This is not meant to say that NBC should sign the EPL on my account. The key for any US-based soccer fan is that between Bundesliga, Serie A, and other leagues, there will be no shortage of soccer available on both linear television and streaming services.
Besides, Dani Rojas did say that “Football is life.” NBC, originator of the Ted Lasso character, should make keeping its Premier League US connection a priority.
Media Noise – Episode 45
Today, Demetri is joined by Tyler McComas and Russ Heltman. Tyler pops on to talk about the big start to the college football season on TV. Russ talks about Barstool’s upfront presentation and how the business community may not see any problems in working with the brand. Plus, Demetri is optimistic about FOX Sports Radio’s new morning show.
6 Ad Categories Hotter Than Gambling For Sports Radio
“Using sports radio as a back page service for gambling will have a limited shelf life.”
For years sports radio stations pushed sports gambling advertisers to early Saturday and Sunday morning. The 1-800 ads, shouting, and false claims were seedy, and some stations wouldn’t even accept the business at 5 am on Sunday.
Now, with all but ten states ready to go all in on sports gambling, sports radio stations can’t get enough of that green. Demetri Ravanos wrote about the money cannon that sports gambling has become for stations. Well, what if you are in one of those ten states where it isn’t likely to ever be legal like California or Texas? Where is your pot of gold?
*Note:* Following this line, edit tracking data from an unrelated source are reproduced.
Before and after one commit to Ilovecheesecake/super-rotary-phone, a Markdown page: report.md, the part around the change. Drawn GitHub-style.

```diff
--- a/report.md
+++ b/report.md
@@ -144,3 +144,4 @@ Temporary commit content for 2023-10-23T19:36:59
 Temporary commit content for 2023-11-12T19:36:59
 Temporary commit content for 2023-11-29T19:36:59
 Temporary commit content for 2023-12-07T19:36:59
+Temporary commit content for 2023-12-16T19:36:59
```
Or, let’s face it, the more gambling ads you run, the more risk you take on that the ads will not all work as you cannibalize the audience and chase other listeners away who ARE NOT online gambling service users and never will be. So, what about you? Where is your pot of gold?
Well, let’s go Digging for Gold.
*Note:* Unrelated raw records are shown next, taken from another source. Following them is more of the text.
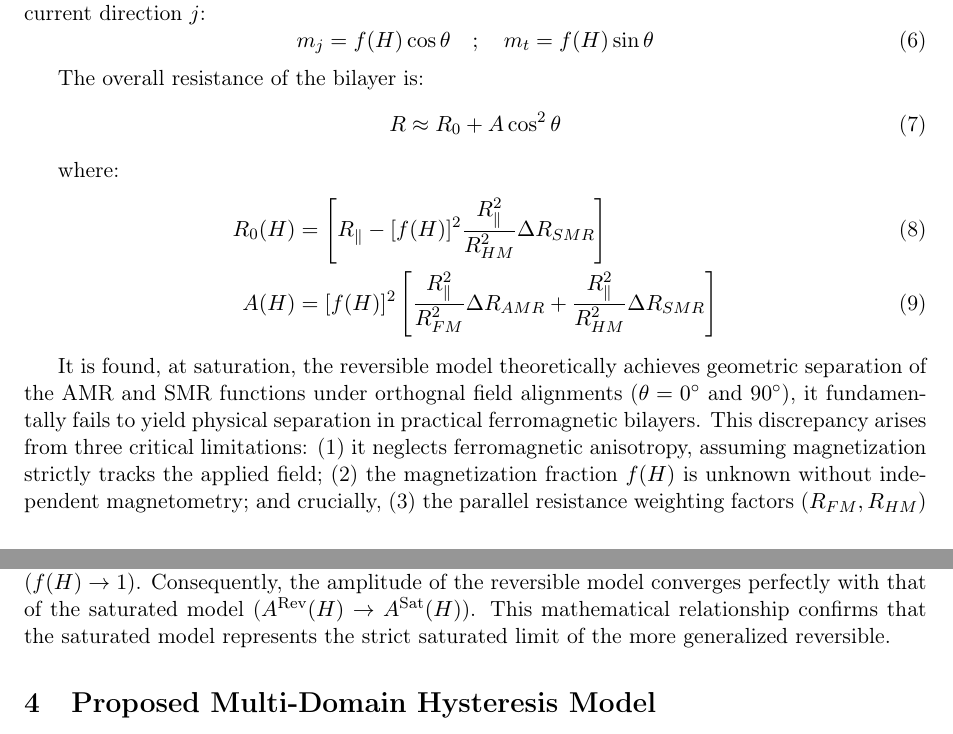
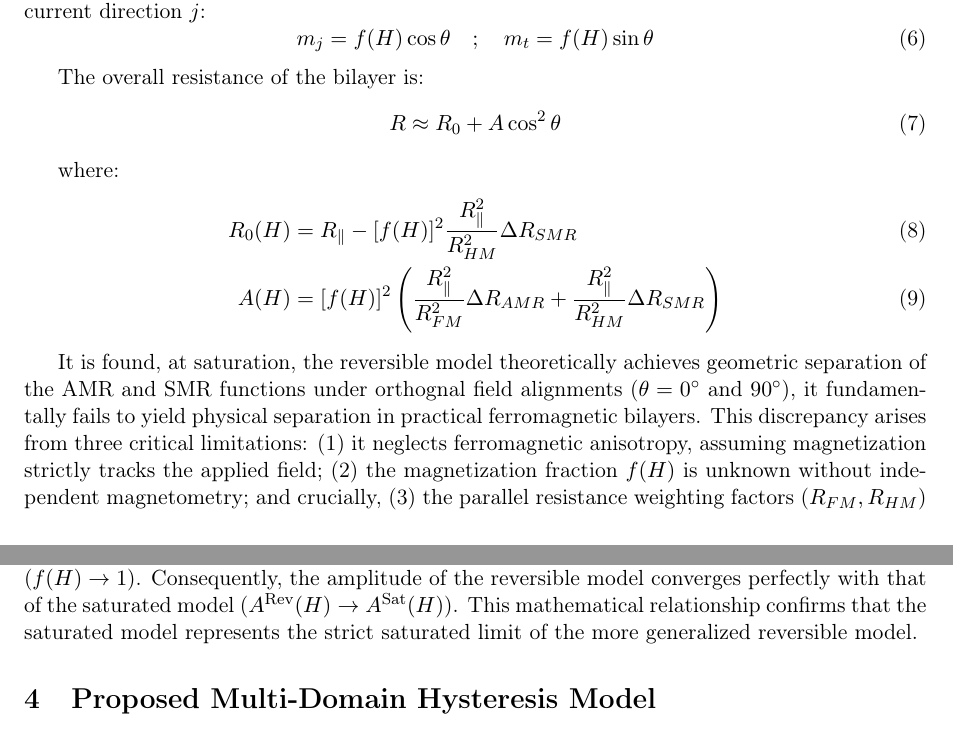
Before and after one commit to sfbpolito-dotcom/SMR_AMR_Separation_Paper, a LaTeX document (main.tex): two parts of pages 4 and 5 of 10, joined at a grey line, cut so that both start at the same text. Compiled offline with pdfLaTeX.

Commit message:
Updates from Overleaf

```diff
--- a/main.tex
+++ b/main.tex
@@ -114,8 +114,8 @@ The overall resistance of the bilayer is:
 
 where:
 \begin{align}
-    R_0(H) &= \left[ R_{\parallel} - [f(H)]^2 \frac{R_{\parallel}^2}{R_{HM}^2}\Delta R_{SMR} \right] \\
-    A(H) &= [f(H)]^2 \left[ \frac{R_{\parallel}^2}{R_{FM}^2}\Delta R_{AMR} + \frac{R_{\parallel}^2}{R_{HM}^2}\Delta R_{SMR} \right]
+    R_0(H) &=  R_{\parallel} - [f(H)]^2 \frac{R_{\parallel}^2}{R_{HM}^2}\Delta R_{SMR} \\
+    A(H) &= [f(H)]^2 \left( \frac{R_{\parallel}^2}{R_{FM}^2}\Delta R_{AMR} + \frac{R_{\parallel}^2}{R_{HM}^2}\Delta R_{SMR} \right)
 \end{align}
 
 It is found, at saturation, the reversible model theoretically achieves geometric separation of the AMR and SMR functions under orthognal field alignments ($\theta=0^{\circ}$ and $90^{\circ}$), it fundamentally fails to yield physical separation in practical ferromagnetic bilayers. This discrepancy arises from three critical limitations: (1) it neglects ferromagnetic anisotropy, assuming magnetization strictly tracks the applied field; (2) the magnetization fraction $f(H)$ is unknown without independent magnetometry; and crucially, (3) the parallel resistance weighting factors ($R_{FM}, R_{HM}$) cannot be independently measured post-fabrication. Consequently, extracting isolated $\Delta R_{AMR}$ and $\Delta R_{SMR}$ values necessitates supplementary diagnostic techniques beyond this geometric model.
@@ -127,7 +127,7 @@ It is found, at saturation, the reversible model theoretically achieves geometri
 % By measuring the resistance variations along longitudinal ($\mathbf{H} \parallel \mathbf{j}$) and transverse ($\mathbf{H} \parallel \mathbf{t}$) field sweeps, geometric separation of the angular functions is achieved.
 
 \subsection{Comparison}
-A key finding of our theoretical analysis emerges from a direct comparison between the saturated model and the reversible model. By evaluating the angular amplitude $A(H)$ in both frameworks, we establish that the reversible model scales the saturated amplitude by the square of the magnetization fraction, $f(H)$:$$A^{\text{Rev}}(H) = [f(H)]^2 A^{\text{Sat}}(H)$$As the system approaches magnetic saturation ($\theta = \alpha$), the fractional function approaches unity ($f(H) \to 1$). Consequently, the amplitude of the reversible model converges perfectly with that of the saturated model ($A^{\text{Rev}}(H) \to A^{\text{Sat}}(H)$). This mathematical relationship confirms that the saturated model represents the strict saturated limit of the more generalized reversible.
+A key finding of our theoretical analysis emerges from a direct comparison between the saturated model and the reversible model. By evaluating the angular amplitude $A(H)$ in both frameworks, we establish that the reversible model scales the saturated amplitude by the square of the magnetization fraction, $f(H)$:$$A^{\text{Rev}}(H) = [f(H)]^2 A^{\text{Sat}}(H)$$As the system approaches magnetic saturation ($\theta = \alpha$), the fractional function approaches unity ($f(H) \to 1$). Consequently, the amplitude of the reversible model converges perfectly with that of the saturated model ($A^{\text{Rev}}(H) \to A^{\text{Sat}}(H)$). This mathematical relationship confirms that the saturated model represents the strict saturated limit of the more generalized reversible model.
 % While the reversible model allows for geometric separation, it fails physically for real ferromagnets due to the following reasons:
 % \begin{enumerate}
 %     \item \textbf{Anisotropy:} Ferromagnets possess magnetic anisotropy ($K \neq 0$). Thus, the magnetization angle $\theta_M$ is not equal to the field angle $\theta_H$ except at specific high-symmetry points or infinite fields.
```
Also changed, not shown: main.tex (4 more changed lines).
The RAB produces the MRI-Simmons Gold Digger PROSPECTING REPORT for several radio formats. In it, they index sports radio listeners’ habits against an average of 18+ Adult. The Gold Digger report looks at areas where the index is higher than the norm – meaning the sports radio audience is more likely to use the product or service than an average 18+ Adult who doesn’t listen to sports radio. The report, generated in 2020, indicates that sports radio listeners are 106% more likely to have used an online gambling site in the last thirty days. That’s impressive because the report only lists 32 activities or purchases a sports radio listener indexes higher than an average adult. I looked at those 32 higher indexes, and I think we can start looking for some gold.
Using sports radio as a back page service for gambling will have a limited shelf life. The gambling companies who commit significant money to get results will continue advertising and chase the others away. So, the future of sports radio needs to include other cash cows.
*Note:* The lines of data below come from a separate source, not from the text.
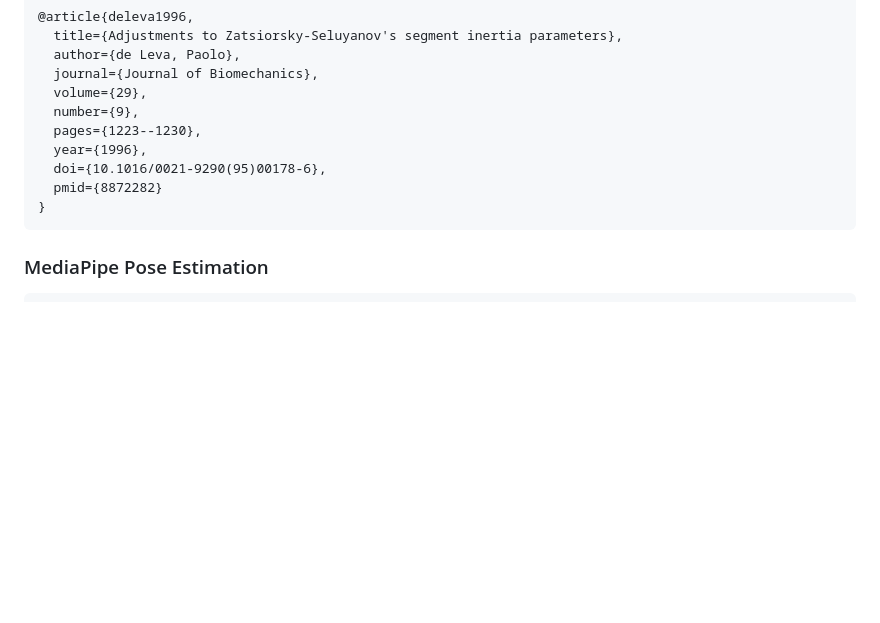
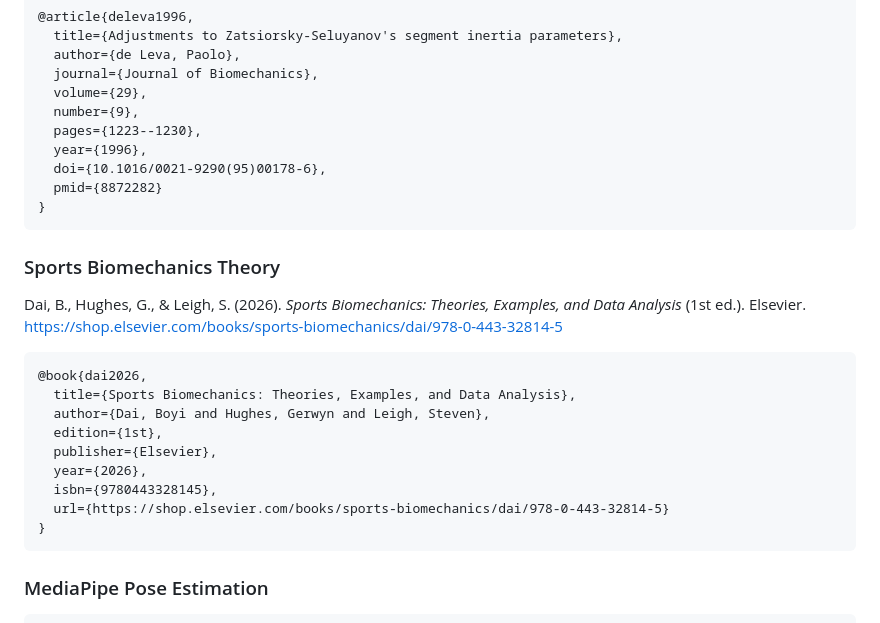
Before and after one commit to daiboyi110/COM, a Markdown page: README.md, the part around the change. Rendered like a GitHub page; blank space fills up the shorter version.

Commit message:
Add Sports Biomechanics book citation to README
Dai, B., Hughes, G., & Leigh, S. (2026). Sports Biomechanics: Theories,
Examples, and Data Analysis. Elsevier. ISBN 9780443328145.

Co-Authored-By: Claude Sonnet 4.6 <noreply@anthropic.com>

````diff
--- a/README.md
+++ b/README.md
@@ -506,6 +506,21 @@ If you use this tool for research, please cite:
 }
 ```
 
+### Sports Biomechanics Theory
+Dai, B., Hughes, G., & Leigh, S. (2026). *Sports Biomechanics: Theories, Examples, and Data Analysis* (1st ed.). Elsevier. https://shop.elsevier.com/books/sports-biomechanics/dai/978-0-443-32814-5
+
+```bibtex
+@book{dai2026,
+  title={Sports Biomechanics: Theories, Examples, and Data Analysis},
+  author={Dai, Boyi and Hughes, Gerwyn and Leigh, Steven},
+  edition={1st},
+  publisher={Elsevier},
+  year={2026},
+  isbn={9780443328145},
+  url={https://shop.elsevier.com/books/sports-biomechanics/dai/978-0-443-32814-5}
+}
+```
+
 ### MediaPipe Pose Estimation
 ```bibtex
 @article{mediapipe2019,
````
If it is evident to online sports gambling services that sports radio stations are a must-buy, who else should feel that way? I looked at the Top 32 and eliminated the media companies. ESPN, MLB/NHL/NFL networks, and others aren’t spending cash on sports radio stations they don’t own in general. But Joseph A Bank clothing, Fidelity, and Hotwire should! Here’s your PICK-6 list I pulled together that’s hotter than sports gambling:
- Sportscard collectors, Dapper Labs, Open Sea- read about Sports NFT $.
- Online brokerage firms-Fidelity, Charles Schwab, Robinhood, Webull, TD Ameritrade
- Golf courses, resorts, equipment, etc.- we play golf at home and vacation
- Hotwire.com, Booking.com, TripAdvisor, Airbnb, Carnival Corporation, and Priceline.com- we’ve used Hotwire in the last year.
- FedEx, UPS, U.S. Postal Service, Venmo, PayPal, Zelle-we wired or overnighted $
- Jos. A. Bank, shein.com, macys.com, nordstroms.com- we went to Jos. A. Bank in last three months
The sports card/NFT market is 32% hotter than the sports betting market for sports radio listeners. Everything on the PICK-6 is at least 100% more likely to purchase than an average 18+ Adult who doesn’t listen to sports radio. All listed are at or above indexing strength compared to sports betting. The individual companies I added are industry leaders. Bet on it! Email me for details.